[Edit difference data]
#####
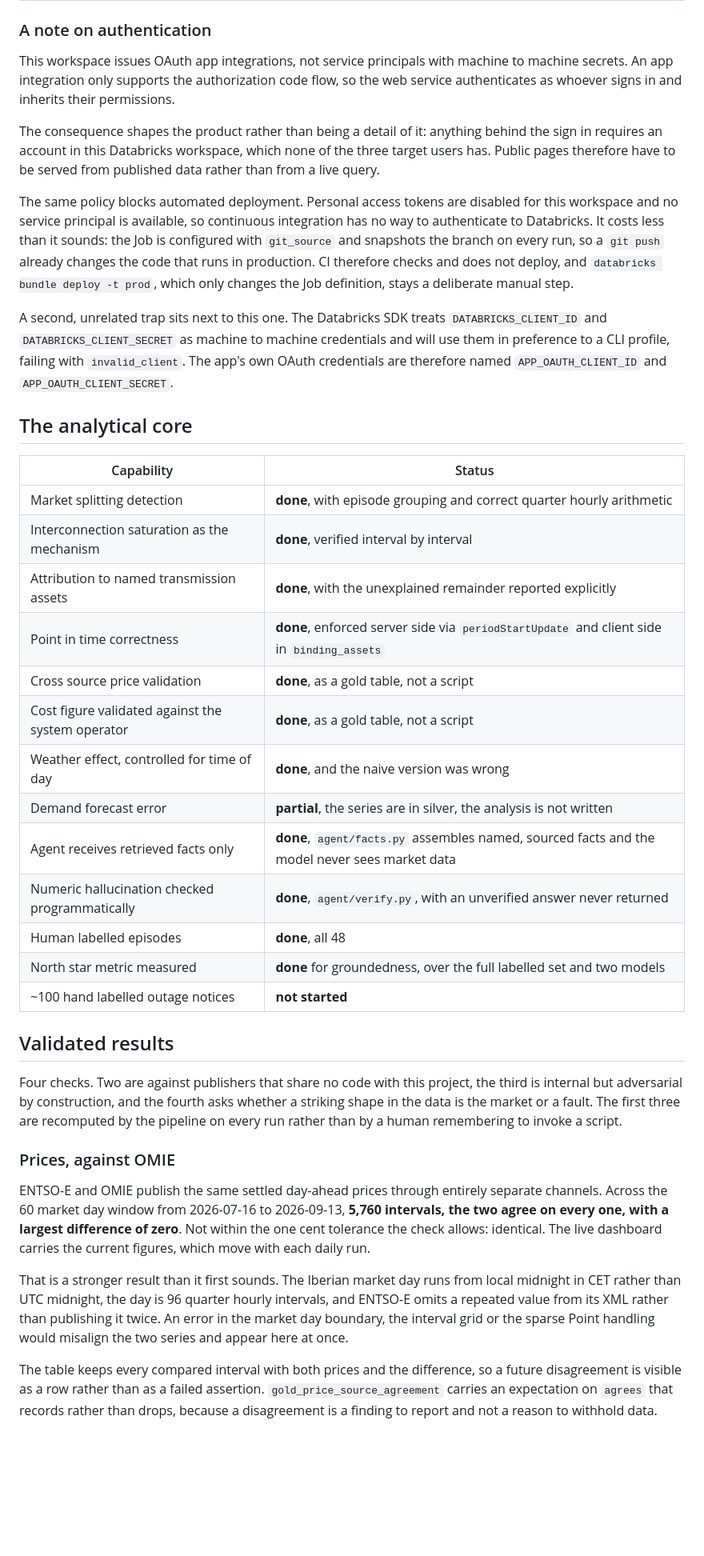
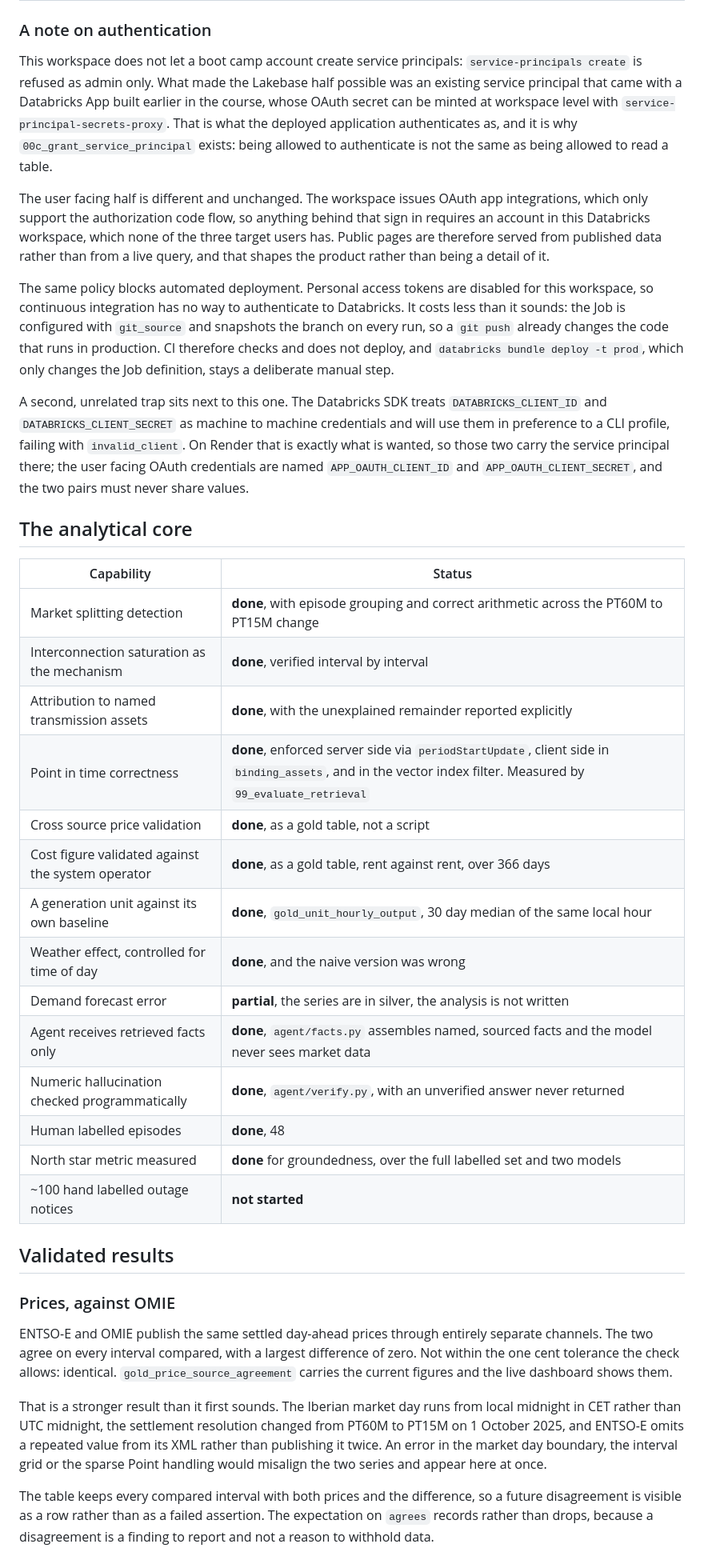
Before and after one commit to doriel/iberian-energy, a Markdown page: ROADMAP.md, the part around one of its changes. Shown at 80% size. Drawn GitHub-style; blank space fills up the shorter version.

Commit message:
Move Lakebase, CDF and the agent actions to done; record the cost validation correction

```diff
--- a/ROADMAP.md
+++ b/ROADMAP.md
@@ -52,74 +56,75 @@ through the declarative pipeline end to end.
 
 ### A note on authentication
 
-This workspace issues OAuth app integrations, not service principals with
-machine to machine secrets. An app integration only supports the authorization
-code flow, so the web service authenticates as whoever signs in and inherits
-their permissions.
+This workspace does not let a boot camp account create service principals:
+`service-principals create` is refused as admin only. What made the Lakebase
+half possible was an existing service principal that came with a Databricks App
+built earlier in the course, whose OAuth secret can be minted at workspace level
+with `service-principal-secrets-proxy`. That is what the deployed application
+authenticates as, and it is why `00c_grant_service_principal` exists: being
+allowed to authenticate is not the same as being allowed to read a table.
 
-The consequence shapes the product rather than being a detail of it: anything
-behind the sign in requires an account in this Databricks workspace, which none
-of the three target users has. Public pages therefore have to be served from
-published data rather than from a live query.
+The user facing half is different and unchanged. The workspace issues OAuth app
+integrations, which only support the authorization code flow, so anything behind
+that sign in requires an account in this Databricks workspace, which none of the
+three target users has. Public pages are therefore served from published data
+rather than from a live query, and that shapes the product rather than being a
+detail of it.
 
-The same policy blocks automated deployment. Personal access tokens are
-disabled for this workspace and no service principal is available, so continuous
-integration has no way to authenticate to Databricks. It costs less than it
-sounds: the Job is configured with `git_source` and snapshots the branch on
-every run, so a `git push` already changes the code that runs in production. CI
-therefore checks and does not deploy, and `databricks bundle deploy -t prod`,
-which only changes the Job definition, stays a deliberate manual step.
+The same policy blocks automated deployment. Personal access tokens are disabled
+for this workspace, so continuous integration has no way to authenticate to
+Databricks. It costs less than it sounds: the Job is configured with
+`git_source` and snapshots the branch on every run, so a `git push` already
+changes the code that runs in production. CI therefore checks and does not
+deploy, and `databricks bundle deploy -t prod`, which only changes the Job
+definition, stays a deliberate manual step.
 
 A second, unrelated trap sits next to this one. The Databricks SDK treats
 `DATABRICKS_CLIENT_ID` and `DATABRICKS_CLIENT_SECRET` as machine to machine
 credentials and will use them in preference to a CLI profile, failing with
-`invalid_client`. The app's own OAuth credentials are therefore named
-`APP_OAUTH_CLIENT_ID` and `APP_OAUTH_CLIENT_SECRET`.
+`invalid_client`. On Render that is exactly what is wanted, so those two carry
+the service principal there; the user facing OAuth credentials are named
+`APP_OAUTH_CLIENT_ID` and `APP_OAUTH_CLIENT_SECRET`, and the two pairs must
+never share values.
 
 ## The analytical core
 
 | Capability | Status |
 |---|---|
-| Market splitting detection | **done**, with episode grouping and correct quarter hourly arithmetic |
+| Market splitting detection | **done**, with episode grouping and correct arithmetic across the PT60M to PT15M change |
 | Interconnection saturation as the mechanism | **done**, verified interval by interval |
 | Attribution to named transmission assets | **done**, with the unexplained remainder reported explicitly |
-| Point in time correctness | **done**, enforced server side via `periodStartUpdate` and client side in `binding_assets` |
+| Point in time correctness | **done**, enforced server side via `periodStartUpdate`, client side in `binding_assets`, and in the vector index filter. Measured by `99_evaluate_retrieval` |
 | Cross source price validation | **done**, as a gold table, not a script |
-| Cost figure validated against the system operator | **done**, as a gold table, not a script |
+| Cost figure validated against the system operator | **done**, as a gold table, rent against rent, over 366 days |
+| A generation unit against its own baseline | **done**, `gold_unit_hourly_output`, 30 day median of the same local hour |
 | Weather effect, controlled for time of day | **done**, and the naive version was wrong |
 | Demand forecast error | **partial**, the series are in silver, the analysis is not written |
 | Agent receives retrieved facts only | **done**, `agent/facts.py` assembles named, sourced facts and the model never sees market data |
 | Numeric hallucination checked programmatically | **done**, `agent/verify.py`, with an unverified answer never returned |
-| Human labelled episodes | **done**, all 48 |
+| Human labelled episodes | **done**, 48 |
 | North star metric measured | **done** for groundedness, over the full labelled set and two models |
 | ~100 hand labelled outage notices | **not started** |
 
 ## Validated results
 
-Four checks. Two are against publishers that share no code with this project,
-the third is internal but adversarial by construction, and the fourth asks
-whether a striking shape in the data is the market or a fault. The first three
-are recomputed by the pipeline on every run rather than by a human remembering
-to invoke a script.
-
 ### Prices, against OMIE
 
 ENTSO-E and OMIE publish the same settled day-ahead prices through entirely
-separate channels. Across the 60 market day window from 2026-07-16 to
-2026-09-13, **5,760 intervals, the two agree on every one, with a largest
-difference of zero**. Not within the one cent tolerance the check allows:
-identical. The live dashboard carries the current figures, which move with each
-daily run.
+separate channels. The two agree on every interval compared, with a largest
+difference of zero. Not within the one cent tolerance the check allows:
+identical. `gold_price_source_agreement` carries the current figures and the
+live dashboard shows them.
 
 That is a stronger result than it first sounds. The Iberian market day runs from
-local midnight in CET rather than UTC midnight, the day is 96 quarter hourly
-intervals, and ENTSO-E omits a repeated value from its XML rather than
-publishing it twice. An error in the market day boundary, the interval grid or
-the sparse Point handling would misalign the two series and appear here at once.
+local midnight in CET rather than UTC midnight, the settlement resolution
+changed from PT60M to PT15M on 1 October 2025, and ENTSO-E omits a repeated
+value from its XML rather than publishing it twice. An error in the market day
+boundary, the interval grid or the sparse Point handling would misalign the two
+series and appear here at once.
 
 The table keeps every compared interval with both prices and the difference, so
-a future disagreement is visible as a row rather than as a failed assertion.
-`gold_price_source_agreement` carries an expectation on `agrees` that records
-rather than drops, because a disagreement is a finding to report and not a
-reason to withhold data.
+a future disagreement is visible as a row rather than as a failed assertion. The
+expectation on `agrees` records rather than drops, because a disagreement is a
+finding to report and not a reason to withhold data.
 
```
Also changed, not shown: other parts of ROADMAP.md (+221 -126 lines).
#####
EXERCISE DESCRIPTION: Output each entry exactly. Skip the pictures.

RESULT OF THIS EXERCISE:
Before and after one commit to doriel/iberian-energy, a Markdown page: ROADMAP.md, the part around one of its changes. Shown at 80% size. Drawn GitHub-style; blank space fills up the shorter version.

Commit message:
Move Lakebase, CDF and the agent actions to done; record the cost validation correction

```diff
--- a/ROADMAP.md
+++ b/ROADMAP.md
@@ -52,74 +56,75 @@ through the declarative pipeline end to end.
 
 ### A note on authentication
 
-This workspace issues OAuth app integrations, not service principals with
-machine to machine secrets. An app integration only supports the authorization
-code flow, so the web service authenticates as whoever signs in and inherits
-their permissions.
+This workspace does not let a boot camp account create service principals:
+`service-principals create` is refused as admin only. What made the Lakebase
+half possible was an existing service principal that came with a Databricks App
+built earlier in the course, whose OAuth secret can be minted at workspace level
+with `service-principal-secrets-proxy`. That is what the deployed application
+authenticates as, and it is why `00c_grant_service_principal` exists: being
+allowed to authenticate is not the same as being allowed to read a table.
 
-The consequence shapes the product rather than being a detail of it: anything
-behind the sign in requires an account in this Databricks workspace, which none
-of the three target users has. Public pages therefore have to be served from
-published data rather than from a live query.
+The user facing half is different and unchanged. The workspace issues OAuth app
+integrations, which only support the authorization code flow, so anything behind
+that sign in requires an account in this Databricks workspace, which none of the
+three target users has. Public pages are therefore served from published data
+rather than from a live query, and that shapes the product rather than being a
+detail of it.
 
-The same policy blocks automated deployment. Personal access tokens are
-disabled for this workspace and no service principal is available, so continuous
-integration has no way to authenticate to Databricks. It costs less than it
-sounds: the Job is configured with `git_source` and snapshots the branch on
-every run, so a `git push` already changes the code that runs in production. CI
-therefore checks and does not deploy, and `databricks bundle deploy -t prod`,
-which only changes the Job definition, stays a deliberate manual step.
+The same policy blocks automated deployment. Personal access tokens are disabled
+for this workspace, so continuous integration has no way to authenticate to
+Databricks. It costs less than it sounds: the Job is configured with
+`git_source` and snapshots the branch on every run, so a `git push` already
+changes the code that runs in production. CI therefore checks and does not
+deploy, and `databricks bundle deploy -t prod`, which only changes the Job
+definition, stays a deliberate manual step.
 
 A second, unrelated trap sits next to this one. The Databricks SDK treats
 `DATABRICKS_CLIENT_ID` and `DATABRICKS_CLIENT_SECRET` as machine to machine
 credentials and will use them in preference to a CLI profile, failing with
-`invalid_client`. The app's own OAuth credentials are therefore named
-`APP_OAUTH_CLIENT_ID` and `APP_OAUTH_CLIENT_SECRET`.
+`invalid_client`. On Render that is exactly what is wanted, so those two carry
+the service principal there; the user facing OAuth credentials are named
+`APP_OAUTH_CLIENT_ID` and `APP_OAUTH_CLIENT_SECRET`, and the two pairs must
+never share values.
 
 ## The analytical core
 
 | Capability | Status |
 |---|---|
-| Market splitting detection | **done**, with episode grouping and correct quarter hourly arithmetic |
+| Market splitting detection | **done**, with episode grouping and correct arithmetic across the PT60M to PT15M change |
 | Interconnection saturation as the mechanism | **done**, verified interval by interval |
 | Attribution to named transmission assets | **done**, with the unexplained remainder reported explicitly |
-| Point in time correctness | **done**, enforced server side via `periodStartUpdate` and client side in `binding_assets` |
+| Point in time correctness | **done**, enforced server side via `periodStartUpdate`, client side in `binding_assets`, and in the vector index filter. Measured by `99_evaluate_retrieval` |
 | Cross source price validation | **done**, as a gold table, not a script |
-| Cost figure validated against the system operator | **done**, as a gold table, not a script |
+| Cost figure validated against the system operator | **done**, as a gold table, rent against rent, over 366 days |
+| A generation unit against its own baseline | **done**, `gold_unit_hourly_output`, 30 day median of the same local hour |
 | Weather effect, controlled for time of day | **done**, and the naive version was wrong |
 | Demand forecast error | **partial**, the series are in silver, the analysis is not written |
 | Agent receives retrieved facts only | **done**, `agent/facts.py` assembles named, sourced facts and the model never sees market data |
 | Numeric hallucination checked programmatically | **done**, `agent/verify.py`, with an unverified answer never returned |
-| Human labelled episodes | **done**, all 48 |
+| Human labelled episodes | **done**, 48 |
 | North star metric measured | **done** for groundedness, over the full labelled set and two models |
 | ~100 hand labelled outage notices | **not started** |
 
 ## Validated results
 
-Four checks. Two are against publishers that share no code with this project,
-the third is internal but adversarial by construction, and the fourth asks
-whether a striking shape in the data is the market or a fault. The first three
-are recomputed by the pipeline on every run rather than by a human remembering
-to invoke a script.
-
 ### Prices, against OMIE
 
 ENTSO-E and OMIE publish the same settled day-ahead prices through entirely
-separate channels. Across the 60 market day window from 2026-07-16 to
-2026-09-13, **5,760 intervals, the two agree on every one, with a largest
-difference of zero**. Not within the one cent tolerance the check allows:
-identical. The live dashboard carries the current figures, which move with each
-daily run.
+separate channels. The two agree on every interval compared, with a largest
+difference of zero. Not within the one cent tolerance the check allows:
+identical. `gold_price_source_agreement` carries the current figures and the
+live dashboard shows them.
 
 That is a stronger result than it first sounds. The Iberian market day runs from
-local midnight in CET rather than UTC midnight, the day is 96 quarter hourly
-intervals, and ENTSO-E omits a repeated value from its XML rather than
-publishing it twice. An error in the market day boundary, the interval grid or
-the sparse Point handling would misalign the two series and appear here at once.
+local midnight in CET rather than UTC midnight, the settlement resolution
+changed from PT60M to PT15M on 1 October 2025, and ENTSO-E omits a repeated
+value from its XML rather than publishing it twice. An error in the market day
+boundary, the interval grid or the sparse Point handling would misalign the two
+series and appear here at once.
 
 The table keeps every compared interval with both prices and the difference, so
-a future disagreement is visible as a row rather than as a failed assertion.
-`gold_price_source_agreement` carries an expectation on `agrees` that records
-rather than drops, because a disagreement is a finding to report and not a
-reason to withhold data.
+a future disagreement is visible as a row rather than as a failed assertion. The
+expectation on `agrees` records rather than drops, because a disagreement is a
+finding to report and not a reason to withhold data.
 
```
Also changed, not shown: other parts of ROADMAP.md (+221 -126 lines).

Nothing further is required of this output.